Harry Potter didn’t die for your sins. No. he’s the boy who lived, and now he’s the boy who is being looked to by a growing number of people as a source of near religious inspiration. At the heart of the matter is the question of “what makes a book a sacred text?” According to followers of most religions, the books they follow are considered holy because they were dictated from the word of God or by the hand of his/her disciples. However, there is a growing crowd of people that don’t look at things quite so cut and dry. to them, it isn’t so much that the books must come from a divine source, but that they provide that same level of wisdom, solace, and inspiration as books that have classically been considered sacred.
The popular podcast, “Harry Potter and the Sacred Text”, hosted by Harvard Divinity School graduates Casper ter Kuile and Vanessa Zoltan, is touring the country this summer and attracting crowds in the hundreds wherever they go. When not traveling across America, they host a weekly “church” service in Boston’s Harvard Square that focuses on the deeper meaning of the works of JK Rowling.
Interestingly, the hosts of the podcast have struggled with the way this new “faith” could possibly effect people. They shy away from calling it a religion for atheists, but also wonder if “texts that are deeply moving to readers truly hold them to account in the way Scripture has among the God-fearing?”

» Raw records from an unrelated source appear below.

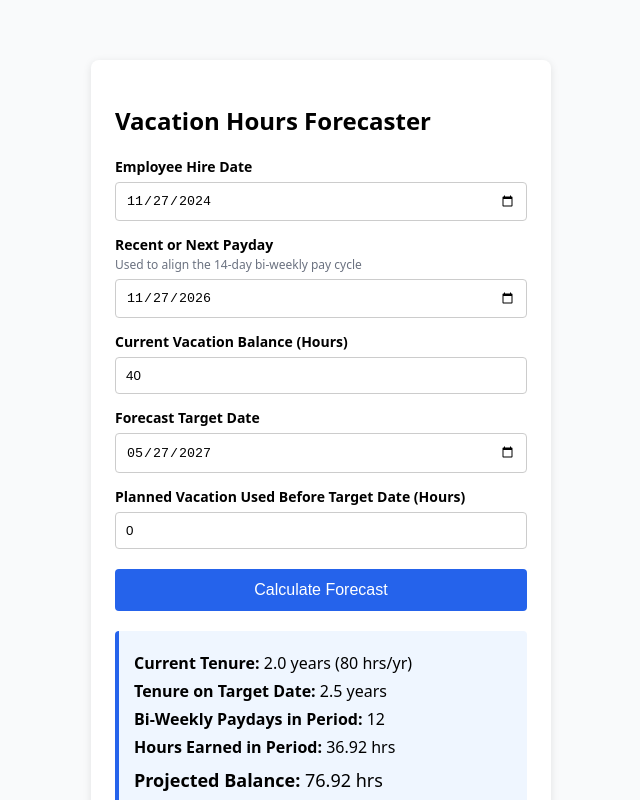
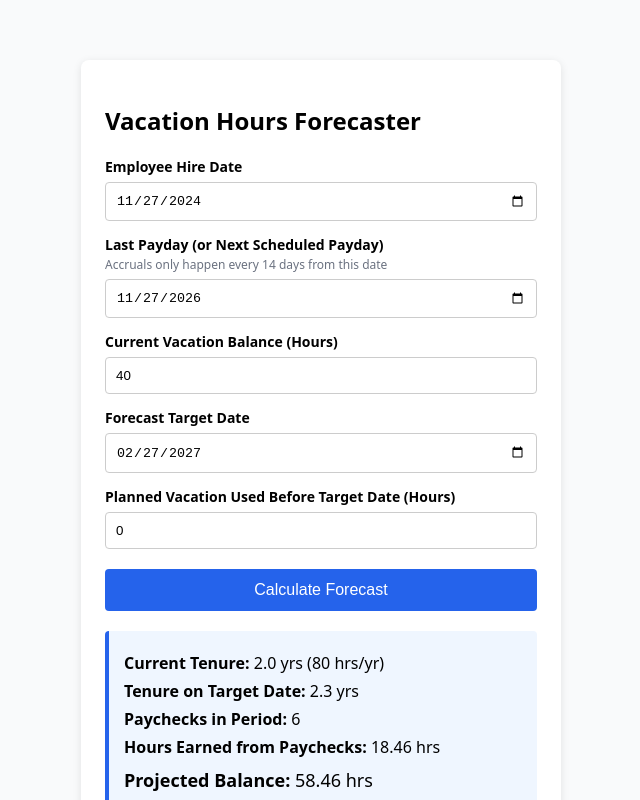
Before and after one commit to RONAM1-X3/RONAVacationHour, a plain HTML site: page index.html in a window 1280 px wide. Both pictures are taken after a click on the button "Calculate Forecast". Shown: the top 800 px of the page, without its empty margins (319-959 px from the left). Drawn offline with Linux system fonts and the light colour scheme.

Commit message:
Update index.html

```diff
--- a/index.html
+++ b/index.html
@@ -5,7 +5,7 @@
   <meta name="viewport" content="width=device-width, initial-scale=1.0">
   <title>Employee Vacation Hours Forecaster</title>
   <style>
-    body { font-family: system-ui, sans-serif; max-width: 460px; margin: 40px auto; padding: 20px; background: #f9fafb; }
+    body { font-family: system-ui, sans-serif; max-width: 480px; margin: 40px auto; padding: 20px; background: #f9fafb; }
     .card { background: white; padding: 24px; border-radius: 8px; box-shadow: 0 2px 8px rgba(0,0,0,0.1); }
     label { display: block; margin-top: 14px; font-weight: 600; font-size: 14px; }
     .hint { font-size: 12px; color: #6b7280; margin-top: 2px; }
@@ -14,6 +14,9 @@
     button:hover { background: #1d4ed8; }
     .result-box { margin-top: 20px; padding: 15px; background: #eff6ff; border-left: 4px solid #2563eb; border-radius: 4px; }
     .result-box p { margin: 6px 0; }
+    .paycheck-list { margin-top: 12px; padding-top: 10px; border-top: 1px solid #bfdbfe; max-height: 160px; overflow-y: auto; font-size: 13px; }
+    .paycheck-list ul { margin: 6px 0 0 0; padding-left: 18px; color: #374151; }
+    .paycheck-list li { margin-bottom: 3px; }
     .error { color: #dc2626; font-size: 14px; margin-top: 10px; display: none; }
   </style>
 </head>
@@ -24,8 +27,8 @@
     <label for="hireDate">Employee Hire Date</label>
     <input type="date" id="hireDate">
 
-    <label for="anchorPayDate">Recent or Next Payday</label>
-    <div class="hint">Used to align the 14-day bi-weekly pay cycle</div>
+    <label for="anchorPayDate">Last Payday (or Next Scheduled Payday)</label>
+    <div class="hint">Accruals only happen every 14 days from this date</div>
     <input type="date" id="anchorPayDate">
 
     <label for="currentHours">Current Vacation Balance (Hours)</label>
@@ -42,11 +45,13 @@
     <button onclick="forecastVacation()">Calculate Forecast</button>
 
     <div class="result-box" id="output" style="display:none;">
-      <p><strong>Current Tenure:</strong> <span id="currentTenureDisplay">0</span> years (<span id="currentTierDisplay">0</span> hrs/yr)</p>
-      <p><strong>Tenure on Target Date:</strong> <span id="futureTenureDisplay">0</span> years</p>
-      <p><strong>Bi-Weekly Paydays in Period:</strong> <span id="payPeriodsDisplay">0</span></p>
-      <p><strong>Hours Earned in Period:</strong> <span id="earnedDisplay">0</span> hrs</p>
+      <p><strong>Current Tenure:</strong> <span id="currentTenureDisplay">0</span> yrs (<span id="currentTierDisplay">0</span> hrs/yr)</p>
+      <p><strong>Tenure on Target Date:</strong> <span id="futureTenureDisplay">0</span> yrs</p>
+      <p><strong>Paychecks in Period:</strong> <span id="payPeriodsDisplay">0</span></p>
+      <p><strong>Hours Earned from Paychecks:</strong> <span id="earnedDisplay">0</span> hrs</p>
       <p style="font-size: 18px; margin-top: 10px;"><strong>Projected Balance:</strong> <span id="totalDisplay">0</span> hrs</p>
+
+      <div class="paycheck-list" id="paycheckBreakdown"></div>
     </div>
   </div>
 
@@ -70,7 +75,7 @@
     window.onload = function() {
       const today = new Date();
       const twoYearsAgo = new Date(today.getFullYear() - 2, today.getMonth(), today.getDate());
-      const sixMonthsAhead = new Date(today.getFullYear(), today.getMonth() + 6, today.getDate());
+      const threeMonthsAhead = new Date(today.getFullYear(), today.getMonth() + 3, today.getDate());
 
       // Default anchor payday to the most recent Friday
       const daysSinceFriday = (today.getDay() + 2) % 7;
@@ -78,22 +83,16 @@
 
       document.getElementById('hireDate').value = formatLocalDate(twoYearsAgo);
       document.getElementById('anchorPayDate').value = formatLocalDate(lastFriday);
-      document.getElementById('targetDate').value = formatLocalDate(sixMonthsAhead);
+      document.getElementById('targetDate').value = formatLocalDate(threeMonthsAhead);
     };
 
-    // BI-WEEKLY TENURE TIERS (26 pay periods per year)
+    // BI-WEEKLY TENURE TIERS (26 paychecks per year)
     function getAnnualHours(tenureInYears) {
-      if (tenureInYears < 3) {
-        return 80;   // < 3 years
-      } else if (tenureInYears < 10) {
-        return 120;  // 3 to 9.99 years
-      } else if (tenureInYears < 20) {
-        return 160;  // 10 to 19.99 years
-      } else if (tenureInYears < 25) {
-        return 200;  // 20 to 24.99 years
-      } else {
-        return 240;  // 25+ years
-      }
+      if (tenureInYears < 3) return 80;    // < 3 years  -> 3.08 hrs/paycheck
+      if (tenureInYears < 10) return 120;  // 3-10 years -> 4.62 hrs/paycheck
+      if (tenureInYears < 20) return 160;  // 10-20 yrs  -> 6.15 hrs/paycheck
+      if (tenureInYears < 25) return 200;  // 20-25 yrs  -> 7.69 hrs/paycheck
+      return 240;                          // 25+ years  -> 9.23 hrs/paycheck
     }
 
     function forecastVacation() {
@@ -122,7 +121,7 @@
       }
       errorMsg.style.display = 'none';
 
-      // Find the first payday strictly after today based on the 14-day anchor cycle
+      // Align to the first payday strictly AFTER today
       let nextPayday = new Date(anchorPayDate.getTime());
       while (nextPayday <= today) {
         nextPayday.setDate(nextPayday.getDate() + 14);
@@ -131,18 +130,22 @@
         nextPayday.setDate(nextPayday.getDate() - 14);
       }
 
-      // Step through every bi-weekly payday up to and including the target date
       let totalEarned = 0;
       let payPeriodsCount = 0;
-      const PAY_PERIODS_PER_YEAR = 26;
+      let paycheckItems = [];
+      const PAYCHECKS_PER_YEAR = 26;
 
+      // Only loop through bi-weekly paydays (every 14 days)
       let simPayday = new Date(nextPayday.getTime());
       while (simPayday <= targetDate) {
         if (simPayday >= hireDate) {
           const tenureOnPayday = getExactTenureYears(hireDate, simPayday);
           const annualAllowance = getAnnualHours(tenureOnPayday);
-          totalEarned += (annualAllowance / PAY_PERIODS_PER_YEAR);
+          const earnedThisPaycheck = annualAllowance / PAYCHECKS_PER_YEAR;
+
+          totalEarned += earnedThisPaycheck;
           payPeriodsCount++;
+          paycheckItems.push(`<li><strong>${formatLocalDate(simPayday)}:</strong> +${earnedThisPaycheck.toFixed(2)} hrs (${annualAllowance} hrs/yr tier)</li>`);
         }
         simPayday.setDate(simPayday.getDate() + 14);
       }
@@ -159,6 +162,14 @@
       document.getElementById('payPeriodsDisplay').innerText = payPeriodsCount;
       document.getElementById('earnedDisplay').innerText = totalEarned.toFixed(2);
       document.getElementById('totalDisplay').innerText = projectedTotal.toFixed(2);
+
+      const breakdownEl = document.getElementById('paycheckBreakdown');
+      if (paycheckItems.length > 0) {
+        breakdownEl.innerHTML = `<strong>Scheduled Paycheck Accruals:</strong><ul>${paycheckItems.join('')}</ul>`;
+      } else {
+        breakdownEl.innerHTML = `<strong>Scheduled Paycheck Accruals:</strong> No paydays fall between today and your target date (0 hrs earned).`;
+      }
+
       document.getElementById('output').style.display = 'block';
     }
   </script>
```
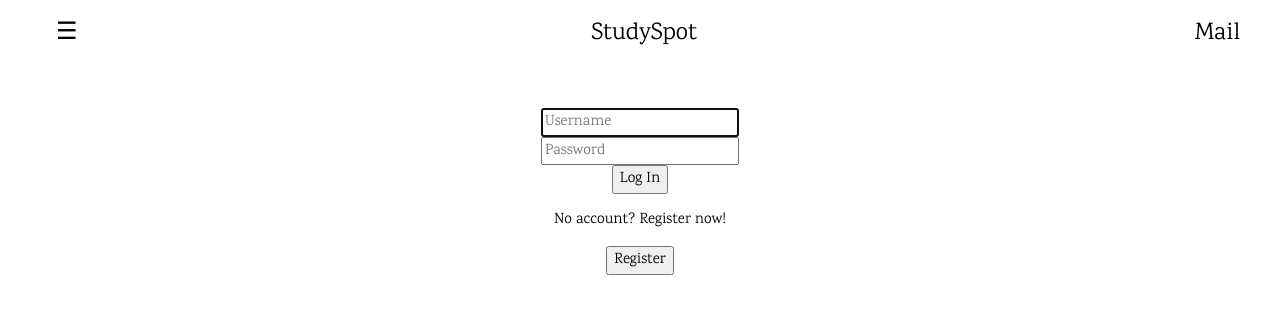
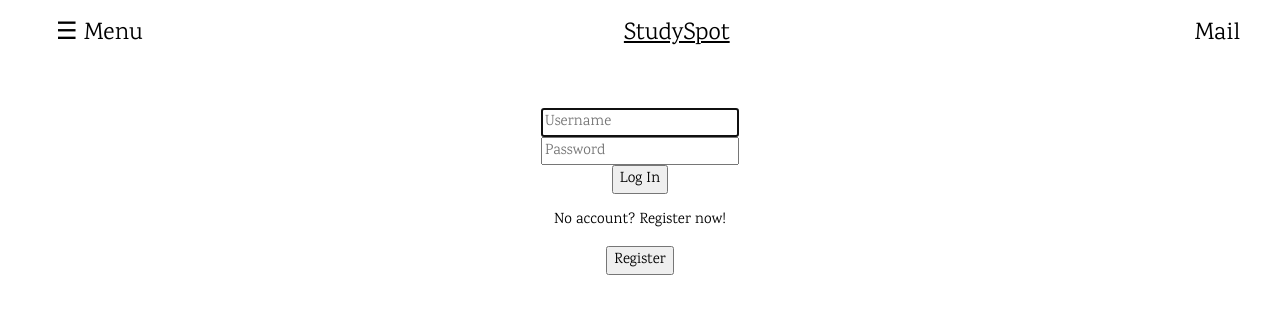
Before and after one commit to thomasjeu/project_ik15, a Flask app: page /login in a window 1280 px wide. Shown: the top 314 px of the page. Run offline with Flask 2, Linux system fonts and the light colour scheme; some libraries are stand-ins or nearby versions.

Commit message:
login naar de center + db en layout

```diff
--- a/templates/layout.html
+++ b/templates/layout.html
@@ -31,9 +31,9 @@ body,h1,h2,h3,h4,h5,h6 {font-family: "Karma", sans-serif}
 <!-- Top menu -->
 <div class="w3-top">
   <div class="w3-white w3-xlarge" style="max-width:1200px;margin:auto">
-    <div class="w3-button w3-padding-16 w3-left" onclick="w3_open()">☰</div>
+    <div class="w3-button w3-padding-16 w3-left" onclick="w3_open()">☰ Menu</div>
     <div class="w3-right w3-padding-16">Mail</div>
-    <div class="w3-center w3-padding-16">StudySpot</div>
+    <center><div class="w3-center w3-padding-16 w3-button" ><a href="/">StudySpot</a></div></center>
   </div>
 </div>
 
@@ -48,11 +48,13 @@ body,h1,h2,h3,h4,h5,h6 {font-family: "Karma", sans-serif}
 
 <script>
   // Script to open and close sidebar
-function w3_open() {
+  function w3_open()
+  {
     document.getElementById("mySidebar").style.display = "block";
   }
 
-function w3_close() {
+  function w3_close()
+  {
     document.getElementById("mySidebar").style.display = "none";
   }
 </script>
```
Also changed, not shown: admin.db. Lines whose indentation alone changed are shown as unchanged.
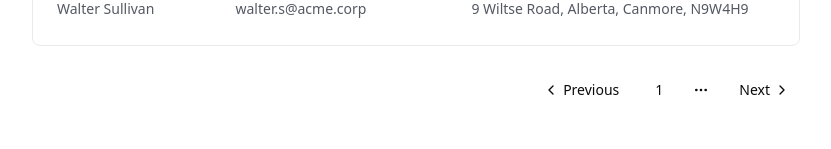
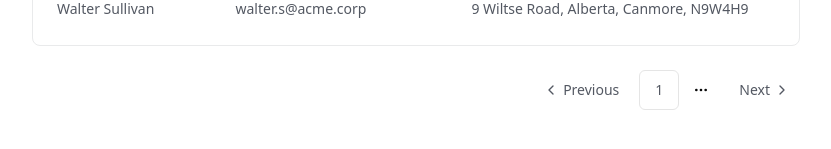
Before and after one commit to patrickishaf/lema-frontend, a React (Vite) app: page / in a window 1280 px wide. Shown: the part 501-650 px from the top of the page, without its empty margins (224-1055 px from the left). Built offline with nearby package versions, Linux system fonts and the light colour scheme.

Commit message:
create base pagination component

```diff
--- a/package.json
+++ b/package.json
@@ -12,6 +12,7 @@
   "dependencies": {
     "@radix-ui/react-dialog": "^1.1.6",
     "@radix-ui/react-slot": "^1.1.2",
+    "@tanstack/react-query": "^5.66.0",
     "class-variance-authority": "^0.7.1",
     "clsx": "^2.1.1",
     "lucide-react": "^0.475.0",
--- a/src/components/UsersPostsPage.jsx
+++ b/src/components/UsersPostsPage.jsx
@@ -5,14 +5,18 @@ import { getPosts } from "@/data/posts";
 import useVector from "@/hooks/useVector";
 import uuid from "react-uuid";
 import NewPostBtn from "./NewPostBtn";
+import { useNavigate } from "react-router-dom";
 
 export default function UsersPostsPage() {
   const {prevBtn} = useVector();
   const [posts, setPosts] = useState(getPosts());
+  const navigateTo = useNavigate();
 
   return (
     <div className="users-posts-page pt-44 pb-44">
-      <button className="flex items-center gap-3">
+      <button className="flex items-center gap-3" onClick={() => {
+        navigateTo(-1);
+      }}>
         <img src={prevBtn} alt="back to users" />
         <p className="custom-pale-txt text-sm font-semibold">Back to Users</p>
       </button>
--- a/src/components/UsersTable.jsx
+++ b/src/components/UsersTable.jsx
@@ -52,16 +52,16 @@ export default function UsersTable() {
         <Pagination>
           <PaginationContent>
             <PaginationItem>
-              <PaginationPrevious href="#" />
+              <PaginationPrevious href="#" className="custom-pale-txt" />
             </PaginationItem>
             <PaginationItem>
-              <PaginationLink href="#">1</PaginationLink>
+              <PaginationLink href="#" isActive className="custom-pale-txt">1</PaginationLink>
             </PaginationItem>
             <PaginationItem>
               <PaginationEllipsis />
             </PaginationItem>
             <PaginationItem>
-              <PaginationNext href="#" />
+              <PaginationNext href="#" className="custom-pale-txt" />
             </PaginationItem>
           </PaginationContent>
         </Pagination>
```
Also changed, not shown: src/styles/UsersTable.css (line endings or trailing spaces), 1 other file (tests, documents, lock files or other folders).
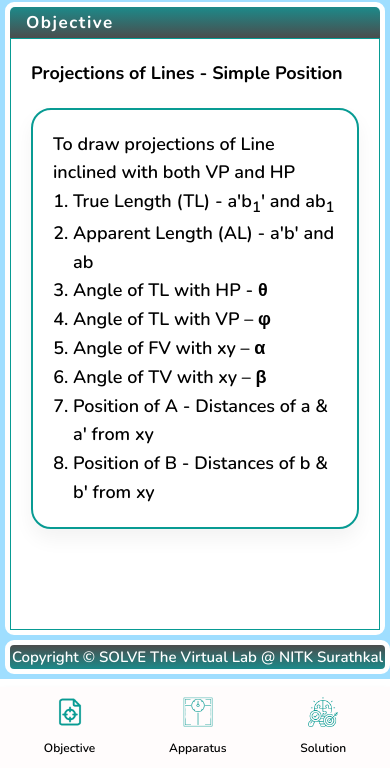
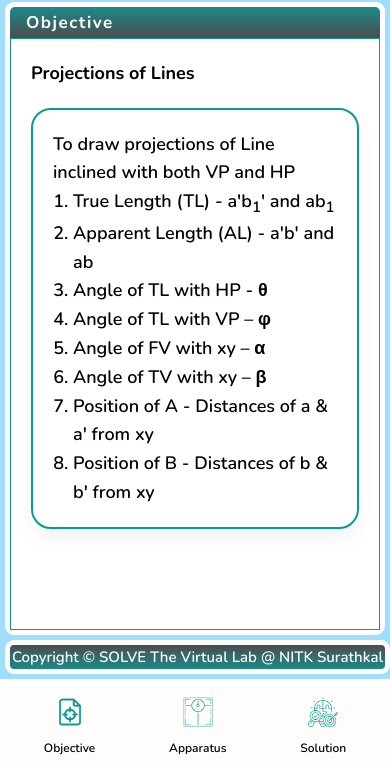
Before and after one commit to virtual-labs/exp-simple-positions-nitk, a plain HTML site: page experiment/simulation/index.html in a window 390 px wide. Shown: the part 76-844 px from the top of the page. Drawn offline with nearby package versions, Linux system fonts and the light colour scheme.

```diff
--- a/experiment/simulation/index.html
+++ b/experiment/simulation/index.html
@@ -79,7 +79,7 @@
             <div class="canvas__div">
               <div class="task-screen objective">
                 <!-- <h3 class="objective__title">Objective</h3> -->
-                <p class="objective__sub">Projections of Lines  - Simple Position
+                <p class="objective__sub">Projections of Lines
                 </p>
                 <div class="objective__main">To draw projections of Line inclined with both VP and HP
                   <ol class="objective__list">
```
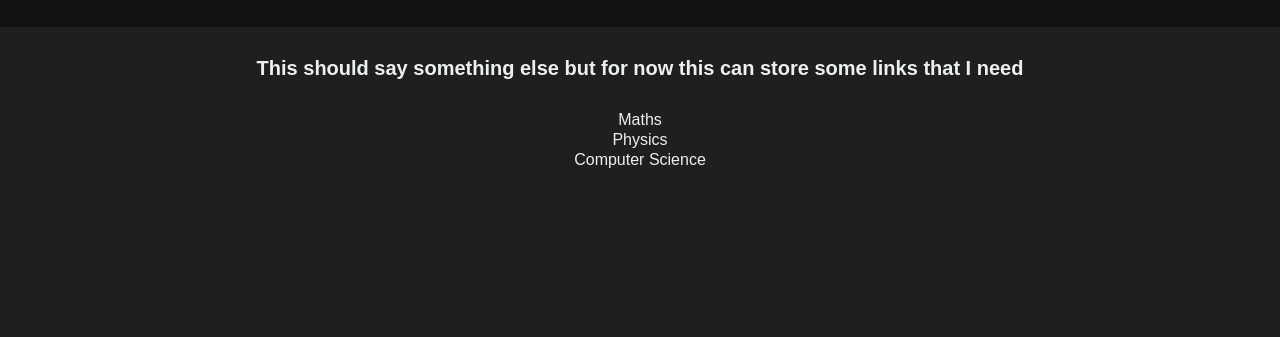
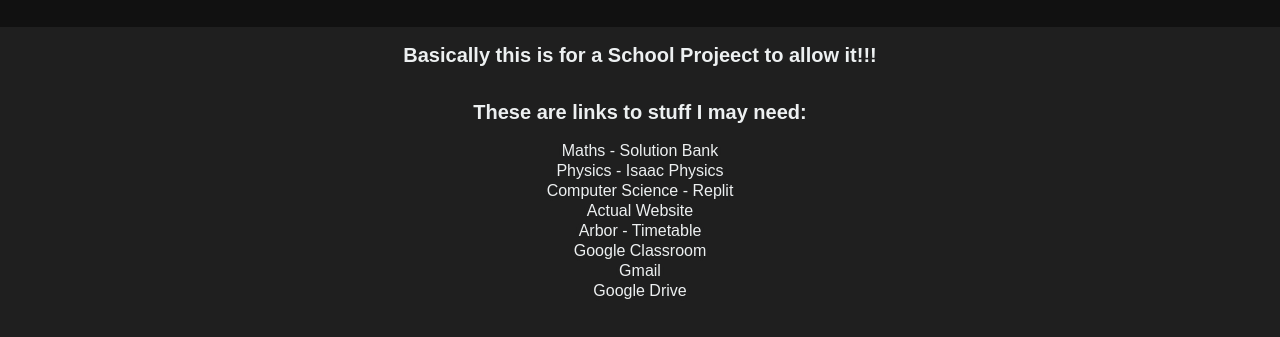
Before and after one commit to Bhavzsta100/2nnd-repository, a plain HTML site: page index.html in a window 1280 px wide. Shown: the part 95-432 px from the top of the page. Drawn offline with Linux system fonts and the light colour scheme.

Commit message:
adding links and soome text

```diff
--- a/css/style_navbar.css
+++ b/css/style_navbar.css
@@ -66,7 +66,7 @@
     font-size: 20px;
     color: #edf0f1;
     text-align: center;
-    padding: 30px;
+    padding: 17px;
 }
 
 .cont_1 li a{
--- a/index.html
+++ b/index.html
@@ -20,12 +20,21 @@
         <a class="cta"href="#"><button>Contact</button></a>
     </header>
     <content>
-        <p class="cont">This should say something else but for now this can store some links that I need</p>
+        <p class="cont">Basically this is for a School Projeect to allow it!!!</p>
+        <p class="cont">These are links to stuff I may need:</p>
         <ul class="cont_1">
-            <li><a href="https://sites.google.com/avanti.org.uk/mathematics/ks5?authuser=1">Maths</a></li>
-            <li><a href="https://isaacphysics.org/assignments?stage=a_level">Physics</a></li>
-            <li><a href="https://replit.com/@BhavinKabaria1">Computer Science</a></li>
+            <li><a href="https://sites.google.com/avanti.org.uk/mathematics/ks5?authuser=1">Maths - Solution Bank</a></li>
+            <li><a href="https://isaacphysics.org/assignments?stage=a_level">Physics - Isaac Physics</a></li>
+            <li><a href="https://replit.com/@BhavinKabaria1">Computer Science - Replit</a></li>
+            <li><a href="https://bhavzsta100.github.io/2nnd-repository/index.html">Actual Website</a></li>
+            <li><a href="https://avanti-house-secondary.uk.arbor.sc/?/home-ui/index">Arbor - Timetable</a></li>
+            <li><a href="https://classroom.google.com/u/1/h">Google Classroom</a></li>
+            <li><a href="https://mail.google.com/mail/u/1/#inbox">Gmail</a></li>
+            <li><a href="https://drive.google.com/drive/u/1/my-drive">Google Drive</a></li>
         </ul>
     </content>
+    <div>
+
+    </div>
 </body>
 </html>
```
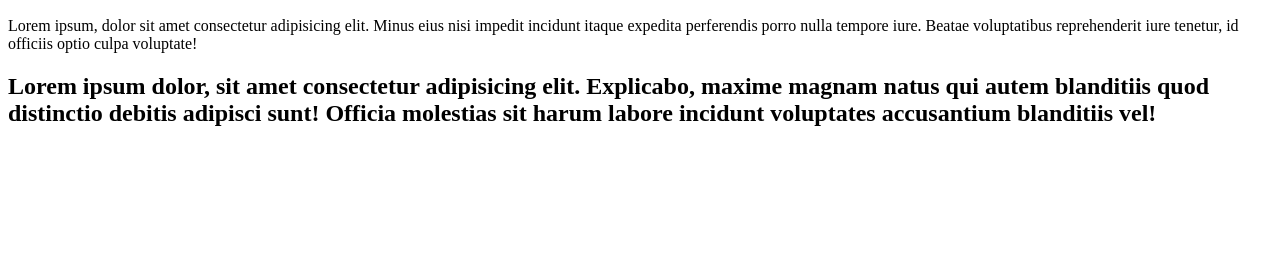
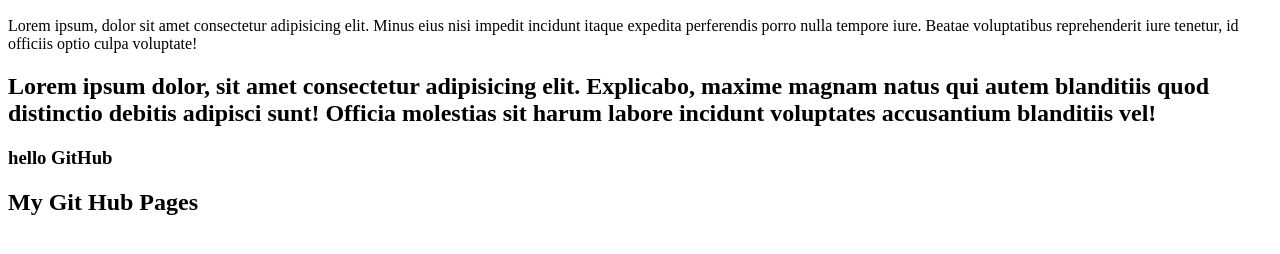
Before and after one commit to AdityaGit8009/DemoProject, a plain HTML site: page index.html in a window 1280 px wide. Shown: the part 110-364 px from the top of the page. Drawn offline with Linux system fonts and the light colour scheme.

Commit message:
Update index.html

```diff
--- a/index.html
+++ b/index.html
@@ -10,5 +10,7 @@
     <h2>Aditya Pratap Vishwakarma</h2>
     <p>Lorem ipsum, dolor sit amet consectetur adipisicing elit. Minus eius nisi impedit incidunt itaque expedita perferendis porro nulla tempore iure. Beatae voluptatibus reprehenderit iure tenetur, id officiis optio culpa voluptate!</p>
     <h2>Lorem ipsum dolor, sit amet consectetur adipisicing elit. Explicabo, maxime magnam natus qui autem blanditiis quod distinctio debitis adipisci sunt! Officia molestias sit harum labore incidunt voluptates accusantium blanditiis vel!</h2>
+    <h3>hello GitHub</h3>
+    <h2>My Git Hub Pages</h2>
 </body>
 </html>
```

At its heart, Zoltan says she is hoping that the teaching of the books of Potter will help impart deeper moral values to the congregants.
“To me, the goal of treating the text as sacred is that we can learn to treat each other as sacred. If you can learn to love these characters, to love Draco Malfoy, then you can learn to love the cousin you haven’t spoken to for 30 years, then the refugee down the street.”